§ EXERCISE GOAL
This task calls for copying every line of the records that includes the word "background".

(Stored items from a collection)

|---|

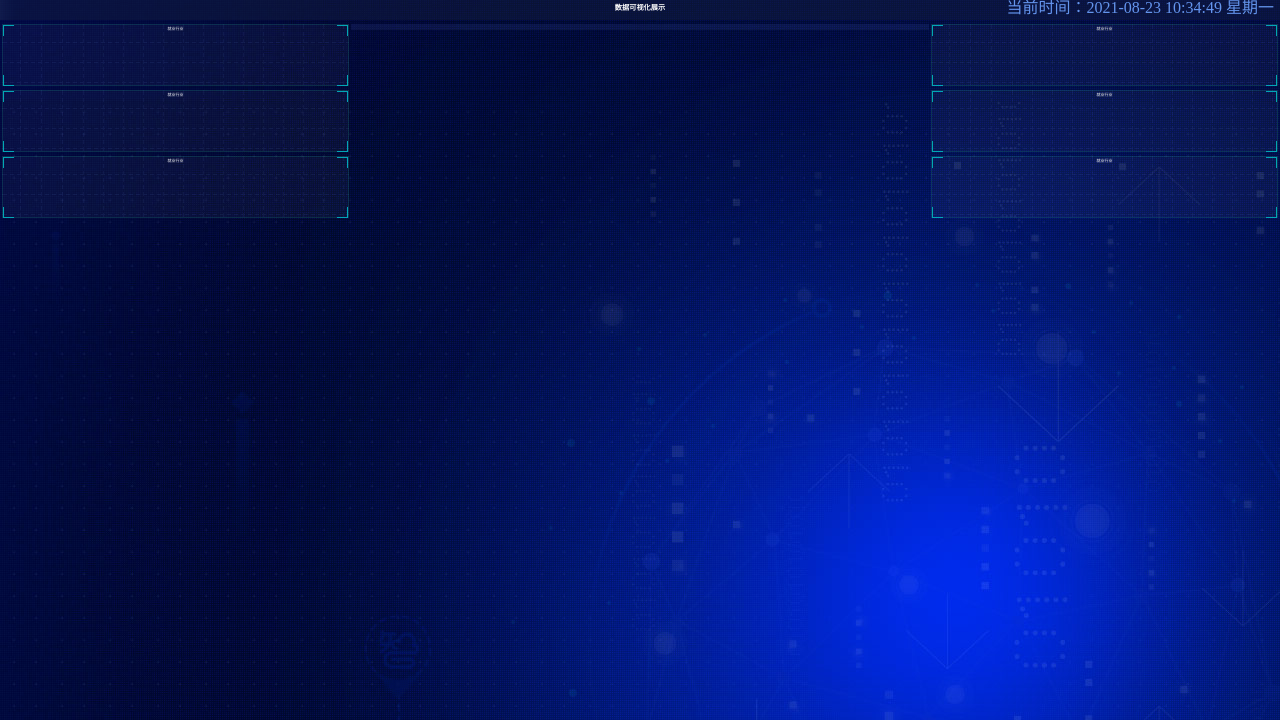
Repository: jiang-1990/DataVM
Page: /
These files come from the project's save history. The page is drawn as it stood at one moment and after the next save; the edit follows.
The browser window is 1280 px wide. The pictures show the whole page.
The project was rebuilt for these pictures with package versions that can differ from the ones it lists, and the page was loaded fresh each time.

Above is the page before, as saved 2021-08-23 15:25:03.

### index.html
<!DOCTYPE html>
<html>
  <head>
    <meta charset="utf-8">
    <meta name="viewport" content="width=device-width,initial-scale=1.0">
    <title>mydatam</title>
  </head>
  <body>
    <div id="app"></div>
    <!-- built files will be auto injected -->
  </body>
</html>

### src/App.vue
<template>
  <div id="app">
    <router-view/>
  </div>
</template>

<script>
export default {
  name: 'App'
}
</script>

<style>
body{
  margin: 0;
  padding: 0;
}
#app ,body,html{
  height: 100%;
  background-image: url('assets/bg.jpg') ;
  background-Repeat : 'no-repeat';
  background-Size : '100% 100%';
}
</style>

### src/router/index.js
import Vue from 'vue'
import Router from 'vue-router'
import bigScreen from '@/components/bigScreen'

Vue.use(Router)

export default new Router({
  routes: [
    {
      path: '/',
      name: 'bigScreen',
      component: bigScreen
    }
  ]
})

### src/components/bigScreen.vue
<template>
  <div>
    <div class="top">
      <h1>数据可视化展示</h1>
      <span class="time">当前时间：{{date | dateFormat}}</span>
    </div>
    <div class="mainBox">
      <div class="culonm">
        <div class="panl bar">
          <h2>就业行业</h2>
          <div class="chart"></div>
          <div class="zhuanjiao"></div>
        </div>

        <div class="panl line">
          <h2>就业行业</h2>
          <div class="chart"></div>
          <div class="zhuanjiao"></div>
        </div>

        <div class="panl pie">
          <h2>就业行业</h2>
          <div class="chart"></div>
          <div class="zhuanjiao"></div>
        </div>
      </div>
      <div class="culonm">
        <div class="num">

        </div>
        <div class="map"></div>
      </div>
      <div class="culonm">
        <div class="panl bar">
          <h2>就业行业</h2>
          <div class="chart"></div>
          <div class="zhuanjiao"></div>
        </div>

        <div class="panl line">
          <h2>就业行业</h2>
          <div class="chart"></div>
          <div class="zhuanjiao"></div>
        </div>

        <div class="panl pie">
          <h2>就业行业</h2>
          <div class="chart"></div>
          <div class="zhuanjiao"></div>
        </div>
      </div>
    </div>
    <!-- <div id="myChart" style="width:1920px; height: 400px;"></div> -->
  </div>
</template>

<script>
// 引入echarts
var echarts = require('echarts')
export default {
  data () {
    return {
      date: new Date(),//当前日期
    }
  },
  // 定义一个局部的过滤器，格式化当前时间
  filters: {
    dateFormat: (dateTime) => {
      var now = new Date(dateTime)
      var y = now.getFullYear()
      var m = (now.getMonth() + 1).toString().padStart(2, '0')
      var d = now.getDate().toString().padStart(2, '0')
      var hh = now.getHours().toString().padStart(2, '0')
      var mm = now.getMinutes().toString().padStart(2, '0')
      var ss = now.getSeconds().toString().padStart(2, '0')
      let week = now.getDay(); // 星期
      let weekArr = [ "星期日", "星期一", "星期二", "星期三", "星期四", "星期五", "星期六" ];
      // 过滤器中要有返回值
      return `${y}-${m}-${d} ${hh}:${mm}:${ss} ${weekArr[week]}`
    }
  },
  mounted(){
    //this.createchart()
    var _this = this;
    this.timer = setInterval(() => {
	    _this.date = new Date(); // 修改日期数据
    }, 1000);

  },
  created() {

  },
  methods:{
    // createchart(){
    //   var myChart = echarts.init(document.getElementById('myChart'))
    //   console.log(myChart)
    //   var option = {
    //         title:{
    //             text:'ECharts 数据统计'
    //         },
    //         tooltip:{},
    //         legend:{
    //             data:['用户来源']
    //         },
    //         xAxis:{
    //             data:["Android","IOS","PC","Ohter"]
    //         },
    //         yAxis:{

    //         },
    //         series:[{
    //             name:'访问量',
    //             type:'line',
    //             data:[500,200,360,100]
    //         }]
    //     };

    //     //使用制定的配置项和数据显示图表
    //     myChart.setOption(option);
    // },
  }
}
</script>

<style scoped>
@import '../css/bigScreen.css';
</style>

### src/css/bigScreen.css
* {
  margin: 0;
  padding: 0;
  box-sizing: border-box;
}
li {
  list-style-type: none;
}
.top {
  height: 1.25rem;
  background: url(../assets/head_bg.png) no-repeat;
  box-sizing: 100% 100%;
  position: relative;
}
.top h1 {
  font-size: 0.45rem;
  line-height: 1rem;
  color: #ffffff;
  text-align: center;
}
.top .time {
  line-height: 0.9375rem;
  position: absolute;
  right: 0.375rem;
  top: 0;
  color: cornflowerblue;
}
.mainBox {
  min-width: 1024px;
  max-width: 1920px;
  margin: 0 auto;
  display: flex;
  padding: 0.25rem 0.125rem 0;
}
.mainBox .culonm {
  flex: 3;
}
.mainBox .culonm:nth-child(2) {
  flex: 5;
  margin: 0 0.125rem 0.1875rem;
}
.mainBox .panl {
  position: relative;
  height: 3.875rem;
  border: 0.0125rem solid rgba(25, 186, 139, 0.17);
  background: url(../assets/line.png) rgba(255, 255, 255, 0.03);
  padding: 0 0.1875rem 0.25rem;
  margin-bottom: 0.25rem;
}
.mainBox .panl::before {
  position: absolute;
  top: 0;
  left: 0;
  width: 10px;
  height: 10px;
  border-left: 1px solid #02a6b5;
  border-top: 1px solid #02a6b5;
  content: "";
}
.mainBox .panl::after {
  position: absolute;
  top: 0;
  right: 0;
  width: 10px;
  height: 10px;
  border-right: 1px solid #02a6b5;
  border-top: 1px solid #02a6b5;
  content: "";
}
.mainBox .panl .zhuanjiao {
  width: 100%;
  height: 10px;
  position: absolute;
  bottom: 0px;
  left: 0;
}
.mainBox .panl .zhuanjiao::before {
  position: absolute;
  top: 0;
  left: 0;
  width: 10px;
  height: 10px;
  border-left: 1px solid #02a6b5;
  border-bottom: 1px solid #02a6b5;
  content: "";
}
.mainBox .panl .zhuanjiao::after {
  position: absolute;
  top: 0;
  right: 0;
  width: 10px;
  height: 10px;
  border-right: 1px solid #02a6b5;
  border-bottom: 1px solid #02a6b5;
  content: "";
}
.mainBox .panl h2 {
  font-size: 0.25rem;
  color: #ffffff;
  line-height: 0.5rem;
  text-align: center;
  height: 0.5rem;
  font-weight: 400;
}
.mainBox .panl .chart {
  height: 3.25rem;
}
.mainBox .num {
  background: rgba(101, 132, 226, 0.1);
  padding: 0.1875rem;
}
.mainBox .num .num-hd {
  position: relative;
  margin: 0.125rem;
  border: 1px solid rgba(25, 186, 139, 0.17);
}
.mainBox .num .num-hd::before {
  position: absolute;
  top: 0;
  left: 0;
  width: 10px;
  height: 10px;
  border-left: 1px solid #02a6b5;
  border-top: 1px solid #02a6b5;
  content: "";
}
.mainBox .num .num-hd::after {
  position: absolute;
  bottom: 0;
  right: 0;
  width: 10px;
  height: 10px;
  border-right: 1px solid #02a6b5;
  border-bottom: 1px solid #02a6b5;
  content: "";
}
.mainBox .num .num-hd ul {
  display: flex;
}
.mainBox .num .num-hd ul li {
  flex: 1;
  line-height: 1rem;
  font-size: 0.875rem;
  color: #ffeb7b;
  text-align: center;
  font-family: electronicFont;
}
.mainBox .num .num-hd ul li:nth-child(1) {
  position: relative;
}
.mainBox .num .num-hd ul li:nth-child(1)::after {
  position: absolute;
  top: 25%;
  right: 0;
  height: 50%;
  border-right: 1px solid #02a6b5;
  content: "";
}
.mainBox .num .num-bd {
  position: relative;
}
.mainBox .num .num-bd ul {
  display: flex;
}
.mainBox .num .num-bd ul li {
  flex: 1;
  line-height: 0.5rem;
  font-size: 0.225rem;
  color: rgba(255, 255, 255, 0.7);
  text-align: center;
}
.mainBox .map {
  height: 10.125rem;
  position: relative;
}
.mainBox .map .map1 {
  width: 6.475rem;
  height: 6.475rem;
  position: absolute;
  top: 50%;
  left: 50%;
  transform: translate(-50%, -50%);
  background: url(../assets/map.png);
  background-size: 100% 100%;
  opacity: 0.3;
}
.mainBox .map .map2 {
  width: 8.0375rem;
  height: 8.0375rem;
  position: absolute;
  top: 50%;
  left: 50%;
  transform: translate(-50%, -50%);
  background: url(../assets/lbx.png);
  background-size: 100% 100%;
  animation: rotatel1 20s linear infinite;
  opacity: 0.6;
}
@keyframes rotatel1 {
  from {
    transform: translate(-50%, -50%) rotate(0deg);
  }
  to {
    transform: translate(-50%, -50%) rotate(360deg);
  }
}
.mainBox .map .map3 {
  width: 7.075rem;
  height: 7.075rem;
  position: absolute;
  top: 50%;
  left: 50%;
  transform: translate(-50%, -50%);
  background: url(../assets/jt.png);
  background-size: 100% 100%;
  animation: rotatel2 15s linear infinite;
  opacity: 0.6;
}
@keyframes rotatel2 {
  from {
    transform: translate(-50%, -50%) rotate(0deg);
  }
  to {
    transform: translate(-50%, -50%) rotate(-360deg);
  }
}
.mainBox .map .chart {
  height: 10.125rem;
}

Loaded but not shown: src/main.js (common file)

After the next save:
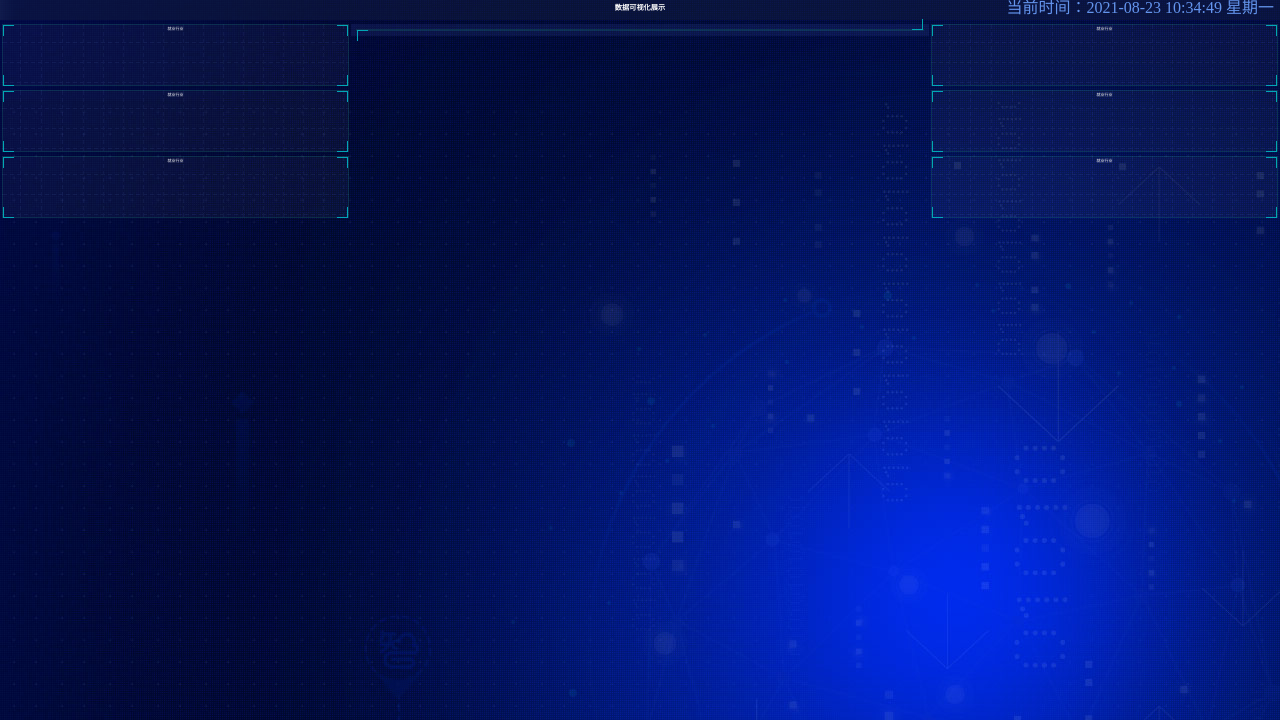
Saved 107 s later.
--- a/src/components/bigScreen.vue
+++ b/src/components/bigScreen.vue
@@ -26,7 +26,8 @@
       </div>
       <div class="culonm">
         <div class="num">
-
+          <div class="num-hd"></div>
+          <div class="num-bd"></div>
         </div>
         <div class="map"></div>
       </div>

|---|

§ SOLVED EXERCISE
  background-image: url('assets/bg.jpg') ;
  background-Repeat : 'no-repeat';
  background-Size : '100% 100%';
  background: url(../assets/head_bg.png) no-repeat;
  background: url(../assets/line.png) rgba(255, 255, 255, 0.03);
  background: rgba(101, 132, 226, 0.1);
  background: url(../assets/map.png);
  background-size: 100% 100%;
  background: url(../assets/lbx.png);
  background-size: 100% 100%;
  background: url(../assets/jt.png);
  background-size: 100% 100%;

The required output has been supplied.